One of my recent Arch goals has been to drop in a replacement shell
for /bin/sh that is not bash. Currently we have no lightweight shell
in core, and I think this should change. I'm proposing we add dash to
our core/base set of packages so people can have a lightweight,
break-proof shell on their system. For now, it does nothing to the
/bin/sh symlink to bash, but hopefully in the future we can change
this to greatly speed up the execution of a lot of shell scripts that
don't need a full blown bash to run.
Why do this? I'll go through some reasons below.
/bin/bash is 518K, not to even mention it uses shared libraries (which
bring the total to somewhere around 2625K).
/bin/dash as compiled below is 67K static (compiled with klibc). Thats

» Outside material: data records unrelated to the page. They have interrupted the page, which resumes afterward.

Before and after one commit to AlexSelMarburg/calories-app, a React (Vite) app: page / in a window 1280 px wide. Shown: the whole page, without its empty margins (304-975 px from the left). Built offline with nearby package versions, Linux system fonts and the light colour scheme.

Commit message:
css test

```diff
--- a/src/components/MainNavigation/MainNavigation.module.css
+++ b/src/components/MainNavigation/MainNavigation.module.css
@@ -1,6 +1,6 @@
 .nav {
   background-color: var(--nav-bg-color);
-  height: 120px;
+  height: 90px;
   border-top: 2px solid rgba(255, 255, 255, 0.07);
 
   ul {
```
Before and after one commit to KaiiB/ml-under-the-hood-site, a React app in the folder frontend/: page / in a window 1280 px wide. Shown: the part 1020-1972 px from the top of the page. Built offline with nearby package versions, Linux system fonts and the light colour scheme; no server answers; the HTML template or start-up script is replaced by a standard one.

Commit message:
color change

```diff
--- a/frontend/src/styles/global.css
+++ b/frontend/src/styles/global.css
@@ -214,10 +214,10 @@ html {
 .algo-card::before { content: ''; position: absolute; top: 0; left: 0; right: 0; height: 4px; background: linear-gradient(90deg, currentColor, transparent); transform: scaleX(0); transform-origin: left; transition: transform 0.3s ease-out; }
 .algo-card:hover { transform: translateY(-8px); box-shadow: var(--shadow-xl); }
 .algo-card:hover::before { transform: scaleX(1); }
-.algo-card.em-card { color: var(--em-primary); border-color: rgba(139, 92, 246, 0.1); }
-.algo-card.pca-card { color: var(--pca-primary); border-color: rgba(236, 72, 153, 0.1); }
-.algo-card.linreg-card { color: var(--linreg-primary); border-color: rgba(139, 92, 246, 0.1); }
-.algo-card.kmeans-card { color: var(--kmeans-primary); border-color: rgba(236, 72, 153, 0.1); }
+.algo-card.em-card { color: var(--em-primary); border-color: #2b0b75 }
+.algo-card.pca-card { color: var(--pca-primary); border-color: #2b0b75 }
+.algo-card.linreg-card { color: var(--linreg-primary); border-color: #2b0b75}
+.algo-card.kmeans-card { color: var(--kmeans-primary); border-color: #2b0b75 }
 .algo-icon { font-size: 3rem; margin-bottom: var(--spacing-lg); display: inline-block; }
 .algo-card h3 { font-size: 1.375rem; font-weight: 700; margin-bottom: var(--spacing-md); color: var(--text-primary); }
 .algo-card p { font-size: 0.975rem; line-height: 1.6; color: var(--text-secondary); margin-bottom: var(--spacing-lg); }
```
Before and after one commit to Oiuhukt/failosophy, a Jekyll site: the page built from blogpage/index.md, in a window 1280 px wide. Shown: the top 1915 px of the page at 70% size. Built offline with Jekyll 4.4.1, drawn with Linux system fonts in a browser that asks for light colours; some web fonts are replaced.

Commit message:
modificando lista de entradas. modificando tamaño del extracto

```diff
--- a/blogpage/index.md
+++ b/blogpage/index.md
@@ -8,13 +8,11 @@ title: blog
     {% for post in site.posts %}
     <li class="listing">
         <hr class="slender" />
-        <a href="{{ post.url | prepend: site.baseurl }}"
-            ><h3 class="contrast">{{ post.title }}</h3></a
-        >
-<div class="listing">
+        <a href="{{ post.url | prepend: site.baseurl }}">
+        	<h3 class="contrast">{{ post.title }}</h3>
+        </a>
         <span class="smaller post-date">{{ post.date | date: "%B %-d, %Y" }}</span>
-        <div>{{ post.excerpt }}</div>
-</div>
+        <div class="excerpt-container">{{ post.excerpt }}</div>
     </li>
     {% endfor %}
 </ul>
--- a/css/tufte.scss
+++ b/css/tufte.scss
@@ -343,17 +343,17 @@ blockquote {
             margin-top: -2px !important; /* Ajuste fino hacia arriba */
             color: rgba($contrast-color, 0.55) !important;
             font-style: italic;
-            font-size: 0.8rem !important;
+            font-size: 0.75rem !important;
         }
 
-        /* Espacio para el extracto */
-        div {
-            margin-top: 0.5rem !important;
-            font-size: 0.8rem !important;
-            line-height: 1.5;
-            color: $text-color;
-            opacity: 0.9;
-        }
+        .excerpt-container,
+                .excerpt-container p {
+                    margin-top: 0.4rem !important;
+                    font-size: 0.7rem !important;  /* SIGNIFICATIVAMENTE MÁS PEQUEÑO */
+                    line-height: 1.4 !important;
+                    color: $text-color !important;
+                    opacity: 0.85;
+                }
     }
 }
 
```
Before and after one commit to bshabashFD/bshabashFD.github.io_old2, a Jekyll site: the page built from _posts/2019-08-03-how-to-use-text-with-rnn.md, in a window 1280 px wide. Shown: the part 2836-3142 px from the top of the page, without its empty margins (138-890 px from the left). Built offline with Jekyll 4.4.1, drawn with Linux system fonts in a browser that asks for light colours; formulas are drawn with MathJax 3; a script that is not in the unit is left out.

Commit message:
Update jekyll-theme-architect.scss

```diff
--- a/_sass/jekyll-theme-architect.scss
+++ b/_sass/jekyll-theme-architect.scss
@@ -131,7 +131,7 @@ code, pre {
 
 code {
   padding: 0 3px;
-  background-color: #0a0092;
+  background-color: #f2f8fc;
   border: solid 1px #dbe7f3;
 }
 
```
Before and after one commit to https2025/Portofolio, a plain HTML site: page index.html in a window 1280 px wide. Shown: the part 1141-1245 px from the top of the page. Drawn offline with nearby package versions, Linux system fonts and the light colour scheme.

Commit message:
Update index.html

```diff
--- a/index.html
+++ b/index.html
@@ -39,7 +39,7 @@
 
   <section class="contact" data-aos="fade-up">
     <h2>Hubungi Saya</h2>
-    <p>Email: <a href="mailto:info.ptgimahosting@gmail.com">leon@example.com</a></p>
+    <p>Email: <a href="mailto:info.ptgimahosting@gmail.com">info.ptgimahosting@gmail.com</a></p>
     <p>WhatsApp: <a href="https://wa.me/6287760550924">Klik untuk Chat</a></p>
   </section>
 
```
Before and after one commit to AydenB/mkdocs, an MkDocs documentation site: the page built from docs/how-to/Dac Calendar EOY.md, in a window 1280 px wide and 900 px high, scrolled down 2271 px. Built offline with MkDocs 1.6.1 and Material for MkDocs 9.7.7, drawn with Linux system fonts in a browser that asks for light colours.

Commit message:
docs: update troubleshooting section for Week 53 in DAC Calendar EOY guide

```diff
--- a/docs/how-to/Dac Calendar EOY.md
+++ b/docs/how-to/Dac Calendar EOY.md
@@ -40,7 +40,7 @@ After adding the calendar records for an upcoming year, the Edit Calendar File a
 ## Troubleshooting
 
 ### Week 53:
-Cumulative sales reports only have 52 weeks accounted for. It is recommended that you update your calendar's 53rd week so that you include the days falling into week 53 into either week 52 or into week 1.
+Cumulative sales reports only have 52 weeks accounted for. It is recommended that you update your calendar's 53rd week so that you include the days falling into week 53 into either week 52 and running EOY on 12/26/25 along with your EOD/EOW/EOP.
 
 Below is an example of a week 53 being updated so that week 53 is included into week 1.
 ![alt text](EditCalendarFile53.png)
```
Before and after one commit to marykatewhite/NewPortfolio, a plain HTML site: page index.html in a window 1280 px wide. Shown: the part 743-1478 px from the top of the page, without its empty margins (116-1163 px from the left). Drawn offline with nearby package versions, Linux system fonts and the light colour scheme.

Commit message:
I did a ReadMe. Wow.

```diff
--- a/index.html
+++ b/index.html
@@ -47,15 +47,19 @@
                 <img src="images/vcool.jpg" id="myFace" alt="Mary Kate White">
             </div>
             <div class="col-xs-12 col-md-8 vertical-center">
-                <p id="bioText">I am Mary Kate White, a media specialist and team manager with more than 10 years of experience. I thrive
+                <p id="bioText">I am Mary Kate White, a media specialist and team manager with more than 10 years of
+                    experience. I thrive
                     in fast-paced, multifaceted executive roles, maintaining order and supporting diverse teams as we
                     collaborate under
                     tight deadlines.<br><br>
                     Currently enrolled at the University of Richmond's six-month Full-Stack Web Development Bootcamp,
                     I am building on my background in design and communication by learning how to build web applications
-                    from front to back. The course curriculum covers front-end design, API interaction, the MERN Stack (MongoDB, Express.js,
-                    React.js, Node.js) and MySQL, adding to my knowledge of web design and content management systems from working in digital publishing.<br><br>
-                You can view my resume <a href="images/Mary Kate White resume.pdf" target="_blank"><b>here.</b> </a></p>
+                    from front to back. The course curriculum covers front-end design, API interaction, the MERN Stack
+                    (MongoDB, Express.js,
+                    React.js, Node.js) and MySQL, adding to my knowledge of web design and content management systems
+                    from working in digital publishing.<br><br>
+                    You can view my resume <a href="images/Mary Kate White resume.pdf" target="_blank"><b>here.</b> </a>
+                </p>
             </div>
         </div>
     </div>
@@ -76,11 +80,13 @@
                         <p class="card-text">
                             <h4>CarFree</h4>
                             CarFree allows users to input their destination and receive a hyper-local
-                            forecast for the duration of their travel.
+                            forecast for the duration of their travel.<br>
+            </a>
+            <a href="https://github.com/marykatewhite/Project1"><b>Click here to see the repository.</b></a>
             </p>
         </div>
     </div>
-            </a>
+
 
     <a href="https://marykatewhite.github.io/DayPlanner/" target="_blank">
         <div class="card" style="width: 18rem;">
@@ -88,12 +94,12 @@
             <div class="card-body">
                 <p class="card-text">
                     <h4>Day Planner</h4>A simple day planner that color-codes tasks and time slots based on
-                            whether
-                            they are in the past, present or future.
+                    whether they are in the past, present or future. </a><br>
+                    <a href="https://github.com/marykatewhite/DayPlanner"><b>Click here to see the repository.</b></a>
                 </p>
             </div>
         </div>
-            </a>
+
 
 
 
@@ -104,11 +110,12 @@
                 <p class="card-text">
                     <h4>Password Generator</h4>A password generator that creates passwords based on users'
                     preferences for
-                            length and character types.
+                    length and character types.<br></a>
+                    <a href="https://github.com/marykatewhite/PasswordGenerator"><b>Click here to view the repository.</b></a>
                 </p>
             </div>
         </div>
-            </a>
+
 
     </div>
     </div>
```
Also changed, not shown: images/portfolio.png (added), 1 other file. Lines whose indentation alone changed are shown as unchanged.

it, and it will never break due to any sort of system upgrade.
/bin/dash is static, meaning it is perfect to include as a root shell
or build into an initrd.
/bin/dash is fast. It loads faster, which is a HUGE help when it comes
to running fork-heavy things like ./configure and the makefiles that
result from it.
This package is only 121K installed, which means its not going to
break the bank on anyones system.
I've included the proposed PKGBUILD below. A few things of note: as I
mentioned above, it is compiled against klibc (compiling against glibc
statically makes it almost 10x larger). Also, this package does not
provide sh- that distinction is only for the package (bash or dash)
that actually has the /bin/sh -> respective shell link. This helps
clarify why I am making dependency switches from bash to sh when
# Maintainer: Dan McGee <firstname.lastname@example.org>
pkgdesc="A POSIX compliant shell that aims to be as small as possible"
./configure --prefix=/usr --exec-prefix="" CC=klcc LD=klcc
make || return 1
make DESTDIR=$startdir/pkg install || return 1